This is not my usual genre of book, and I haven't read any others in the series, but there was plenty of suspense, action, and twists to keep it going. Certainly an enjoyable read if you're a fan of books like The Sigma Protocol. The writing was top-notch in terms of pacing, vocabulary, and readability, and the characters motives were generally deep and well-motivated. Plots within plots within plots abound. Unlike, say, The Da Vinci Code, you're not expected to figure out the puzzles for yourself, which can cut both ways in terms of reader engagement. I would definitely consider reading another book by this author. 4/5
Title: The Charlemagne Pursuit
Author: Steve Berry
ISBN: 9780345485793/Ballantine Books
Protagonist: Cotton Malone, bookseller and former US government operative
Setting: present-day, Germany and Antarctica
First Line: The alarm sounded and Forrest Malone came alert.

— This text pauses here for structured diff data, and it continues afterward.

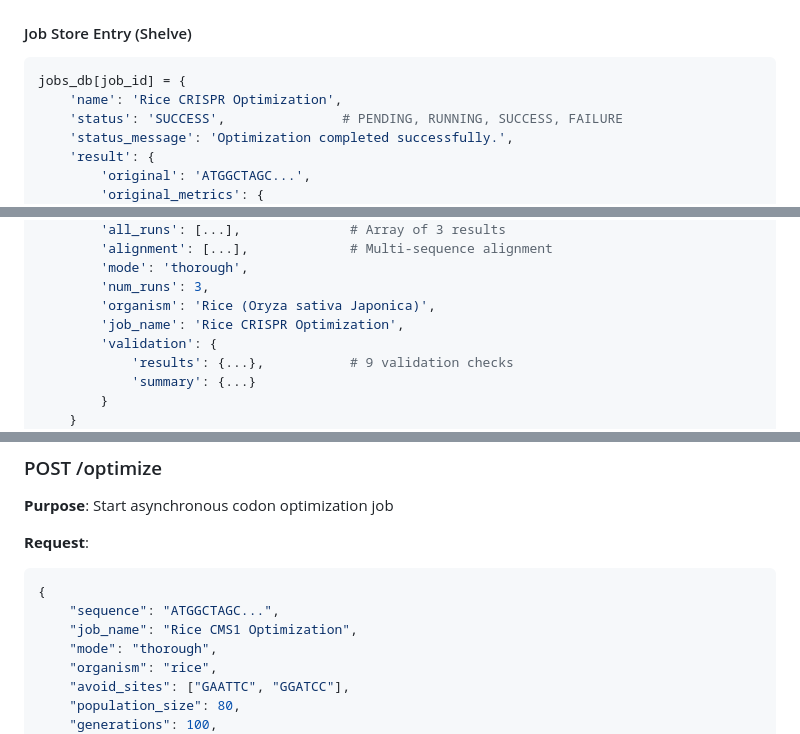
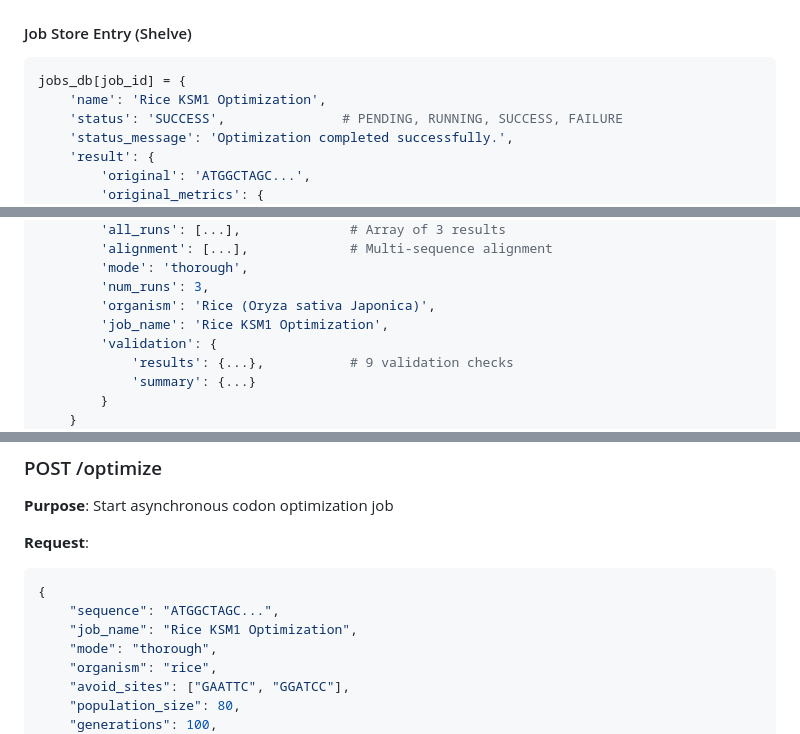
Before and after one commit to yaho3122/lab-apps-portfolio, a Markdown page: Bioinformatics-Tools/Codon-OPT/architecture.md, 3 parts joined by grey strips. Drawn GitHub-style.

````diff
--- a/Bioinformatics-Tools/Codon-OPT/architecture.md
+++ b/Bioinformatics-Tools/Codon-OPT/architecture.md
@@ -634,7 +634,7 @@ ORGANISMS = {
 
 ```python
 jobs_db[job_id] = {
-    'name': 'Rice CRISPR Optimization',
+    'name': 'Rice KSM1 Optimization',
     'status': 'SUCCESS',               # PENDING, RUNNING, SUCCESS, FAILURE
     'status_message': 'Optimization completed successfully.',
     'result': {
@@ -661,7 +661,7 @@ jobs_db[job_id] = {
         'mode': 'thorough',
         'num_runs': 3,
         'organism': 'Rice (Oryza sativa Japonica)',
-        'job_name': 'Rice CRISPR Optimization',
+        'job_name': 'Rice KSM1 Optimization',
         'validation': {
             'results': {...},           # 9 validation checks
             'summary': {...}
@@ -808,7 +808,7 @@ def fast_non_dominated_sort(population):
 ```json
 {
     "sequence": "ATGGCTAGC...",
-    "job_name": "Rice CMS1 Optimization",
+    "job_name": "Rice KSM1 Optimization",
     "mode": "thorough",
     "organism": "rice",
     "avoid_sites": ["GAATTC", "GGATCC"],
````
Also changed, not shown: other parts of Bioinformatics-Tools/Codon-OPT/architecture.md (+39 -4 lines).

Cotton Malone's father was a submariner in the US Navy. When Cotton was ten, Forrest Malone went on patrol and never came back. Cotton always wanted to know what happened, but told the mission was classified, he let it go--until his own son began asking questions about his grandfather. Since he's a former operative for the US government, he knows people in the right places, and he's owed favors. He asks to see the file on his father's last mission...and people start dying. While Cotton finds himself in Germany, dodging bullets and thrown in amongst the very strange Oberhauser family, his former boss finds herself searching for clues and following the trail of an assassin in the eastern US. It all ties in with something called the Charlemagne Pursuit, ancient knowledge known to Charlemagne, with connections to Nazi Germany all the way to the present day.
I don't read many thrillers, but Steve Berry's Cotton Malone series is an exception. I like Berry's characterization of Cotton and his former boss, Stephanie. The author also seems to have a knack of choosing historical bits and puzzles that fascinate me like the Amber Room, the Romanovs, and the Knights Templar. Although the Charlemagne Pursuit is much more a puzzle of the author's own devising, I found it fascinating as well. The pages turned quickly in this book. The only thing in it that I didn't particularly care for was the entire Oberhauser clan. I think that, as I get older, my tolerance for twisted families becomes less and less.
[This is a review of an advanced reading copy.]